Springer Nature remains neutral with regard to jurisdictional claims in published maps and institutional affiliations.

Rights and permissions
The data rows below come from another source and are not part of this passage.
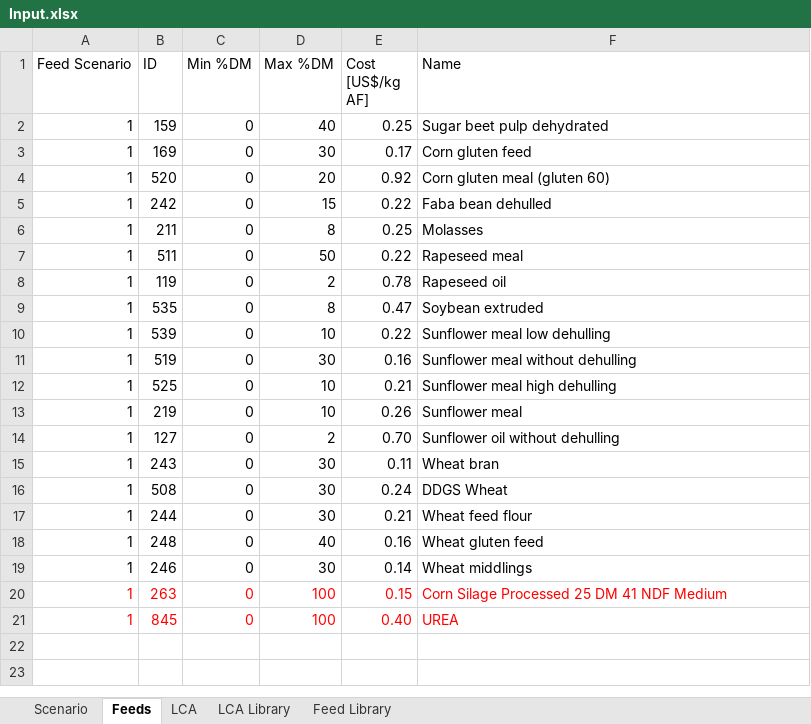
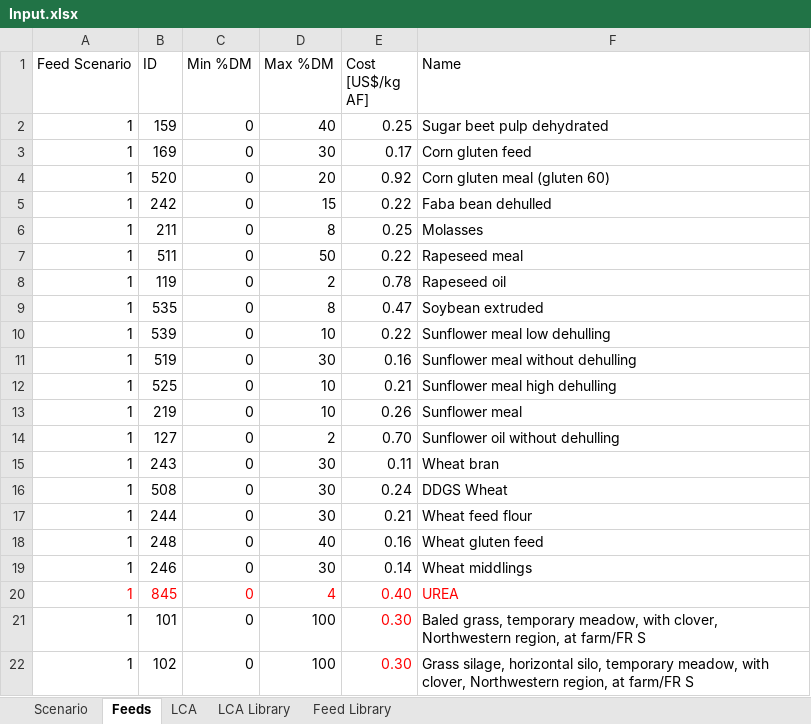
Before and after one commit to BlackNellore/GreenFeeding, an Excel workbook: Input.xlsx, sheet Feeds, drawn as a sheet; values as stored, in another font and other column widths than the file's, no borders; conditional formats and table styles not drawn; removed rows and columns are numbered as before the commit, all else as after; the diff names each change by its address in the sheet, - before the commit and + after, or states it on an @@ line.

```diff
--- a/Input.xlsx (sheet Feeds)
+++ b/Input.xlsx (sheet Feeds)
-row 20: 1 | 263 | 0 | 100 | 0.15 | Corn Silage Processed 25 DM 41 NDF Medium
-D20 (Max %DM): 100
+D20 (Max %DM): 4
+row 21: 1 | 101 | 0 | 100 | 0.30 | Baled grass, temporary meadow, with clover, Northwestern region, at farm/FR S
+row 22: 1 | 102 | 0 | 100 | 0.30 | Grass silage, horizontal silo, temporary meadow, with clover, Northwestern region, at farm/FR S
```
Also changed, not shown: sheet Scenario, sheet Feed Library, sheet LCA Library, sheet LCA, 6 other files.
Open Access This article is licensed under a Creative Commons Attribution 4.0 International License, which permits use, sharing, adaptation, distribution and reproduction in any medium or format, as long as you give appropriate credit to the original author(s) and the source, provide a link to the Creative Commons licence, and indicate if changes were made. The images or other third party material in this article are included in the article's Creative Commons licence, unless indicated otherwise in a credit line to the material. If material is not included in the article's Creative Commons licence and your intended use is not permitted by statutory regulation or exceeds the permitted use, you will need to obtain permission directly from the copyright holder. To view a copy of this licence, visit The Creative Commons Public Domain Dedication waiver ( applies to the data made available in this article, unless otherwise stated in a credit line to the data.

Reprints and permissions

About this article

Check for updates. Verify currency and authenticity via CrossMark

Cite this article

Przekwas, J., Gębalski, J., Kwiecińska-Piróg, J. et al. The effect of fluoroquinolones and antioxidans on biofilm formation by Proteus mirabilis strains. Ann Clin Microbiol Antimicrob 21, 22 (2022).

Download citation

  • Received:

  • Accepted:

  • Published:

  • DOI: